WHAT THE TASK REQUIRES: Please restate each line of the data below exactly. Omit all images.

THE DATA:
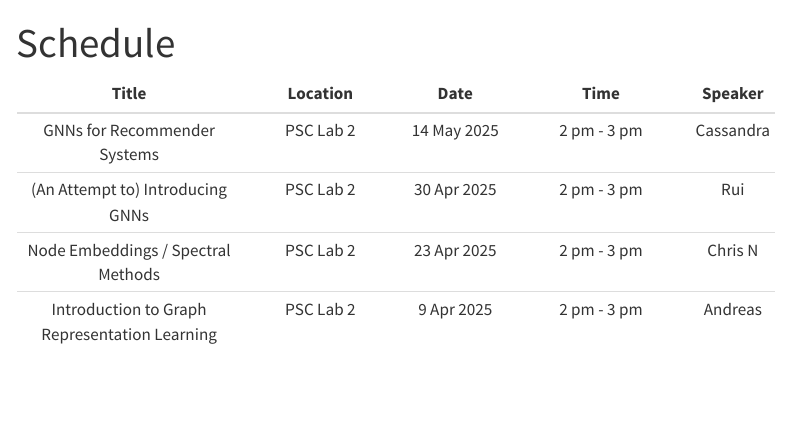
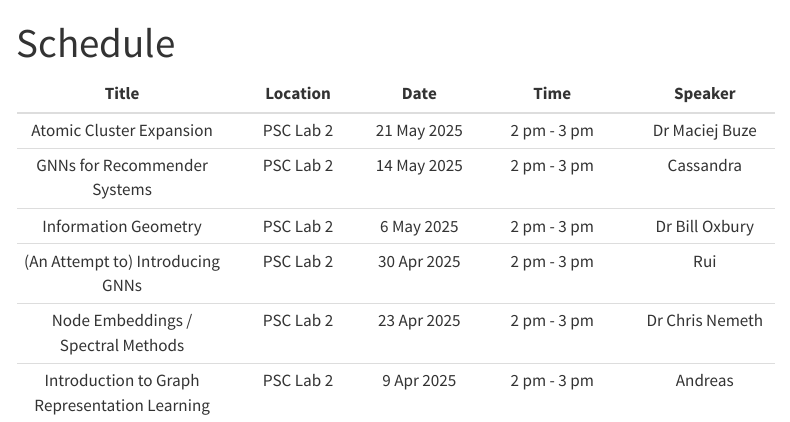
Before and after one commit to LAI-Reading-Group/LAI-Reading-Group.github.io, a Quarto document (schedule.qmd): the page in a window 1100 px wide, from its top. Rendered offline with R 4.5, knitr and Pandoc in place of Quarto, with nearby package versions; menus at the side of the page are left out.

Commit message:
Schedule updates

```diff
--- a/schedule.qmd
+++ b/schedule.qmd
@@ -3,8 +3,10 @@ title: "Schedule"
 ---
 
 | Title | Location | Date | Time | Speaker |
-|:--------:|:-----:|:---:|:------:|:-:|
+|:--------:|:-----:|:---:|:------:|:-----:|
+| Atomic Cluster Expansion    | PSC Lab 2  | 21 May 2025 |    2 pm - 3 pm   |  Dr Maciej Buze    |
 | GNNs for Recommender Systems    | PSC Lab 2  | 14 May 2025 |    2 pm - 3 pm   |  Cassandra    |
+| Information Geometry    | PSC Lab 2  | 6 May 2025 |    2 pm - 3 pm   |  Dr Bill Oxbury    |
 | (An Attempt to) Introducing GNNs     | PSC Lab 2  | 30 Apr 2025 |    2 pm - 3 pm   |  Rui    |
-| Node Embeddings / Spectral Methods     | PSC Lab 2  | 23 Apr 2025 |    2 pm - 3 pm   |  Chris N    |
+| Node Embeddings / Spectral Methods     | PSC Lab 2  | 23 Apr 2025 |    2 pm - 3 pm   |  Dr Chris Nemeth    |
 | Introduction to Graph Representation Learning     | PSC Lab 2  | 9 Apr 2025 |    2 pm - 3 pm   |  Andreas    |
```
Also changed, not shown: 1 other file.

EXERCISE RESULT:
Before and after one commit to LAI-Reading-Group/LAI-Reading-Group.github.io, a Quarto document (schedule.qmd): the page in a window 1100 px wide, from its top. Rendered offline with R 4.5, knitr and Pandoc in place of Quarto, with nearby package versions; menus at the side of the page are left out.

Commit message:
Schedule updates

```diff
--- a/schedule.qmd
+++ b/schedule.qmd
@@ -3,8 +3,10 @@ title: "Schedule"
 ---
 
 | Title | Location | Date | Time | Speaker |
-|:--------:|:-----:|:---:|:------:|:-:|
+|:--------:|:-----:|:---:|:------:|:-----:|
+| Atomic Cluster Expansion    | PSC Lab 2  | 21 May 2025 |    2 pm - 3 pm   |  Dr Maciej Buze    |
 | GNNs for Recommender Systems    | PSC Lab 2  | 14 May 2025 |    2 pm - 3 pm   |  Cassandra    |
+| Information Geometry    | PSC Lab 2  | 6 May 2025 |    2 pm - 3 pm   |  Dr Bill Oxbury    |
 | (An Attempt to) Introducing GNNs     | PSC Lab 2  | 30 Apr 2025 |    2 pm - 3 pm   |  Rui    |
-| Node Embeddings / Spectral Methods     | PSC Lab 2  | 23 Apr 2025 |    2 pm - 3 pm   |  Chris N    |
+| Node Embeddings / Spectral Methods     | PSC Lab 2  | 23 Apr 2025 |    2 pm - 3 pm   |  Dr Chris Nemeth    |
 | Introduction to Graph Representation Learning     | PSC Lab 2  | 9 Apr 2025 |    2 pm - 3 pm   |  Andreas    |
```
Also changed, not shown: 1 other file.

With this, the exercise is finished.